*** Opening of Records for the exercise ***

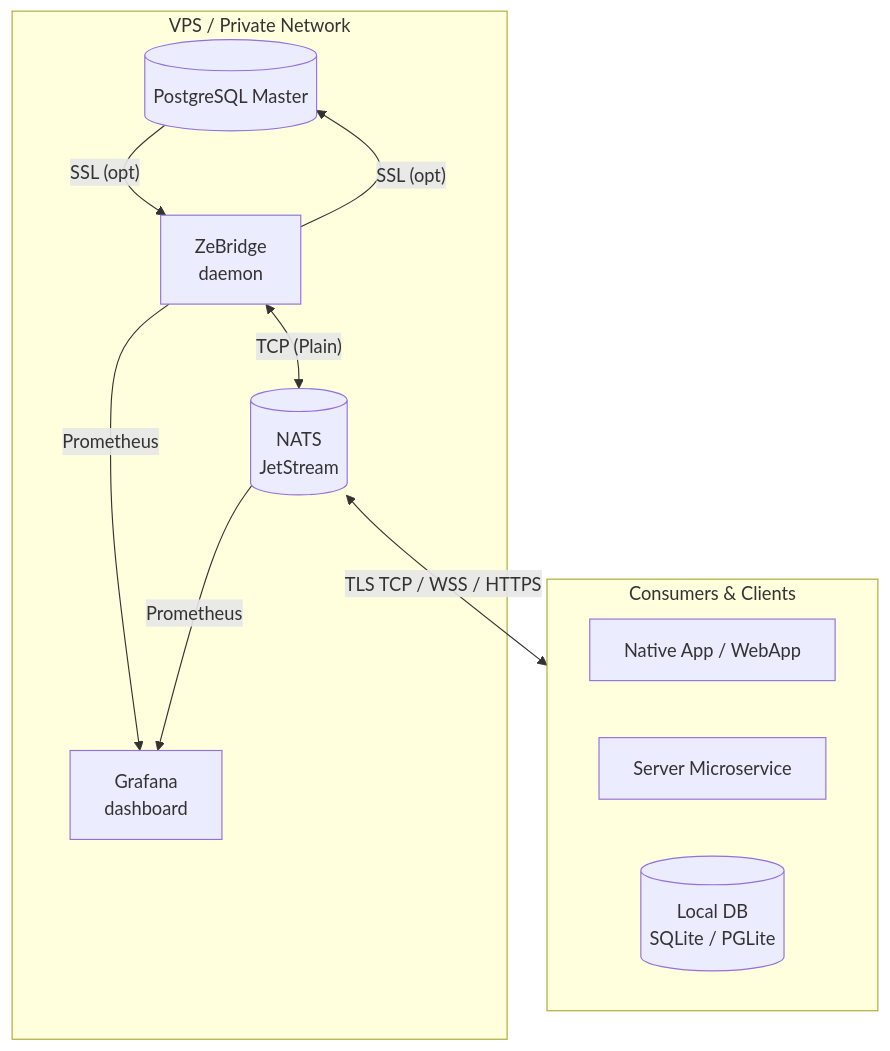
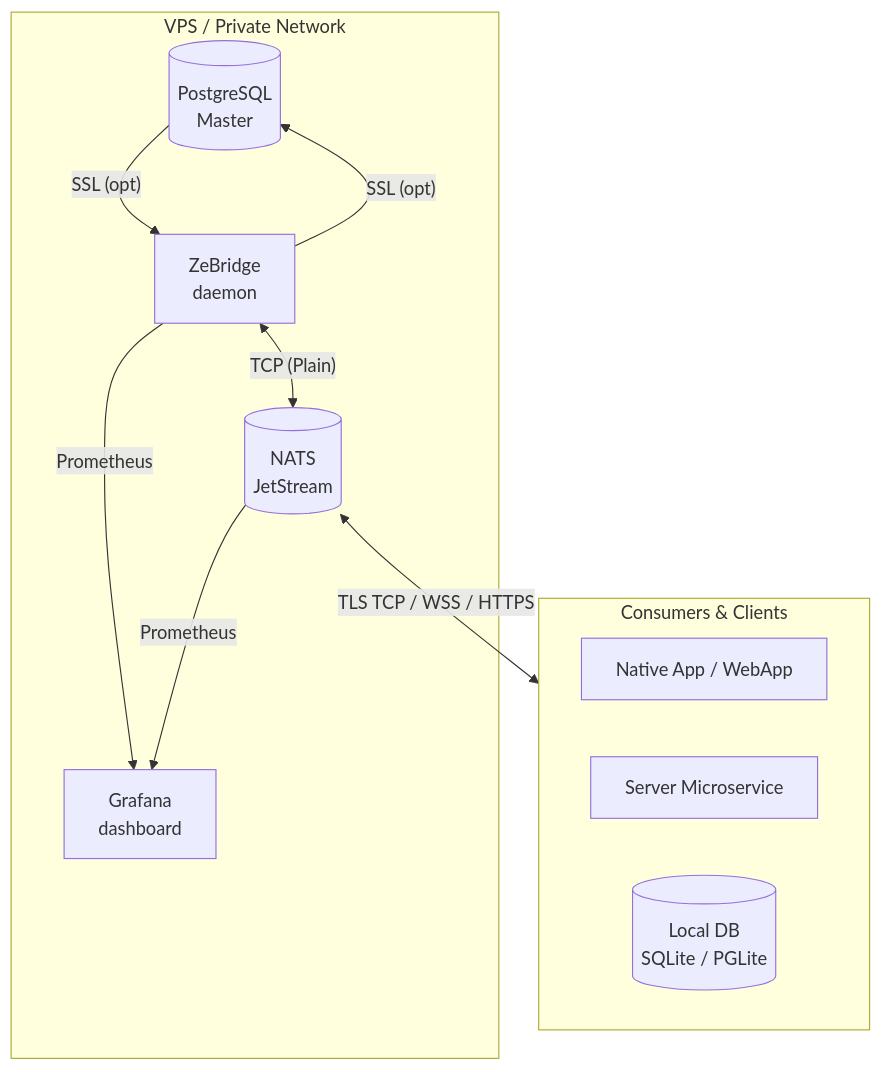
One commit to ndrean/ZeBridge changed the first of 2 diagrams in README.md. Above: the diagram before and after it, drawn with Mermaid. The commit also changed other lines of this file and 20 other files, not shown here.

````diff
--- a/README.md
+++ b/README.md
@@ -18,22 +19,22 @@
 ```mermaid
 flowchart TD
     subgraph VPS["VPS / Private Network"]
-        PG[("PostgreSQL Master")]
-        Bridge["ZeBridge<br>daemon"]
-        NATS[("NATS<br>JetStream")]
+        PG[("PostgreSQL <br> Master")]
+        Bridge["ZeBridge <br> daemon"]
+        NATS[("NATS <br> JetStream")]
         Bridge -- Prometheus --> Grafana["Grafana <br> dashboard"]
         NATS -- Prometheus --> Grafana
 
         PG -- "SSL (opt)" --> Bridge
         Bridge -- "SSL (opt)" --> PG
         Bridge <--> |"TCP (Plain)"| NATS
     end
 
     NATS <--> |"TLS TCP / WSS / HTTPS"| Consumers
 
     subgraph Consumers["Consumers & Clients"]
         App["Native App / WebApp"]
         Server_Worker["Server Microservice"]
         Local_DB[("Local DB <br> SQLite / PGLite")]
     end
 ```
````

*** Close of Records for the exercise ***
*** Opening of Records for the exercise ***

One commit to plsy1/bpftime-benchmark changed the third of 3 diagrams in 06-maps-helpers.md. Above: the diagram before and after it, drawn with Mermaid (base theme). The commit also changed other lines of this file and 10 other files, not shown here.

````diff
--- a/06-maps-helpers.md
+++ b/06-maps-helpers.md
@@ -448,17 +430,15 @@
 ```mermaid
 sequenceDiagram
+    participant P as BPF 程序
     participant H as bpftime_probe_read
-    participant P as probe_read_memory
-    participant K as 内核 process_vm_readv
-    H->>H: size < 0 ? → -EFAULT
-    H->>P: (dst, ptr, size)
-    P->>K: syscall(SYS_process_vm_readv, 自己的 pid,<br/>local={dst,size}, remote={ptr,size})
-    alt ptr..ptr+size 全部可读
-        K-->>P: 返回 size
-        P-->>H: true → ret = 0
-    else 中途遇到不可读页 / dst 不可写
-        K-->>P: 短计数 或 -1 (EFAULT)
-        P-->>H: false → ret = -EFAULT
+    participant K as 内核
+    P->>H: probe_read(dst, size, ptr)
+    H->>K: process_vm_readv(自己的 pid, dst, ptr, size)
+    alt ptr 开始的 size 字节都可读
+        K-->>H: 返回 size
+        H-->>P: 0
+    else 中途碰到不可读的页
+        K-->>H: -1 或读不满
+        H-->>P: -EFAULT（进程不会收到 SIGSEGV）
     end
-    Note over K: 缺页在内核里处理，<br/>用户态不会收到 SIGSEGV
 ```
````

*** Close of Records for the exercise ***

= Assignment =
From the data above, copy each line that has the string "daemon".

= Solution for this task =
-        Bridge["ZeBridge<br>daemon"]
+        Bridge["ZeBridge <br> daemon"]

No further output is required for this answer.